▶ Try it
The expected reply is all of the data, returned exactly.

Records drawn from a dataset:

-- Opening Marker --

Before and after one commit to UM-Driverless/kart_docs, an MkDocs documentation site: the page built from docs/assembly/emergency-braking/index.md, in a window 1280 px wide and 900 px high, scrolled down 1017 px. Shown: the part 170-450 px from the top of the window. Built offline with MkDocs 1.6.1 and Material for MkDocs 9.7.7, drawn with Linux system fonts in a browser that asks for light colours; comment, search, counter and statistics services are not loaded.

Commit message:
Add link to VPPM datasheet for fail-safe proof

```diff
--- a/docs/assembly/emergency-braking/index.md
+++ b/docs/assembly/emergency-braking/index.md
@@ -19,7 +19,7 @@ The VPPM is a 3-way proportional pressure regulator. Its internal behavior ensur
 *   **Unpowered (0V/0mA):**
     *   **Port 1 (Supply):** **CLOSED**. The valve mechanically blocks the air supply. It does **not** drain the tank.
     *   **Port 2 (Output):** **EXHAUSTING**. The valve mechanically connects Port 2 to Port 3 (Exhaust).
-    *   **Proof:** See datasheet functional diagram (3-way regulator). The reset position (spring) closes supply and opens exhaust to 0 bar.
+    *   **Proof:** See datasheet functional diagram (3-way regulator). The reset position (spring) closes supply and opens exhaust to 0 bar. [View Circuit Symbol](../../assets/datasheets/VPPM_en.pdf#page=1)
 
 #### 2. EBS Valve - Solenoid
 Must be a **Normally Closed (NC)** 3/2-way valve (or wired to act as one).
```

-- Closing Marker --

▶ Output of the task
Before and after one commit to UM-Driverless/kart_docs, an MkDocs documentation site: the page built from docs/assembly/emergency-braking/index.md, in a window 1280 px wide and 900 px high, scrolled down 1017 px. Shown: the part 170-450 px from the top of the window. Built offline with MkDocs 1.6.1 and Material for MkDocs 9.7.7, drawn with Linux system fonts in a browser that asks for light colours; comment, search, counter and statistics services are not loaded.

Commit message:
Add link to VPPM datasheet for fail-safe proof

```diff
--- a/docs/assembly/emergency-braking/index.md
+++ b/docs/assembly/emergency-braking/index.md
@@ -19,7 +19,7 @@ The VPPM is a 3-way proportional pressure regulator. Its internal behavior ensur
 *   **Unpowered (0V/0mA):**
     *   **Port 1 (Supply):** **CLOSED**. The valve mechanically blocks the air supply. It does **not** drain the tank.
     *   **Port 2 (Output):** **EXHAUSTING**. The valve mechanically connects Port 2 to Port 3 (Exhaust).
-    *   **Proof:** See datasheet functional diagram (3-way regulator). The reset position (spring) closes supply and opens exhaust to 0 bar.
+    *   **Proof:** See datasheet functional diagram (3-way regulator). The reset position (spring) closes supply and opens exhaust to 0 bar. [View Circuit Symbol](../../assets/datasheets/VPPM_en.pdf#page=1)
 
 #### 2. EBS Valve - Solenoid
 Must be a **Normally Closed (NC)** 3/2-way valve (or wired to act as one).
```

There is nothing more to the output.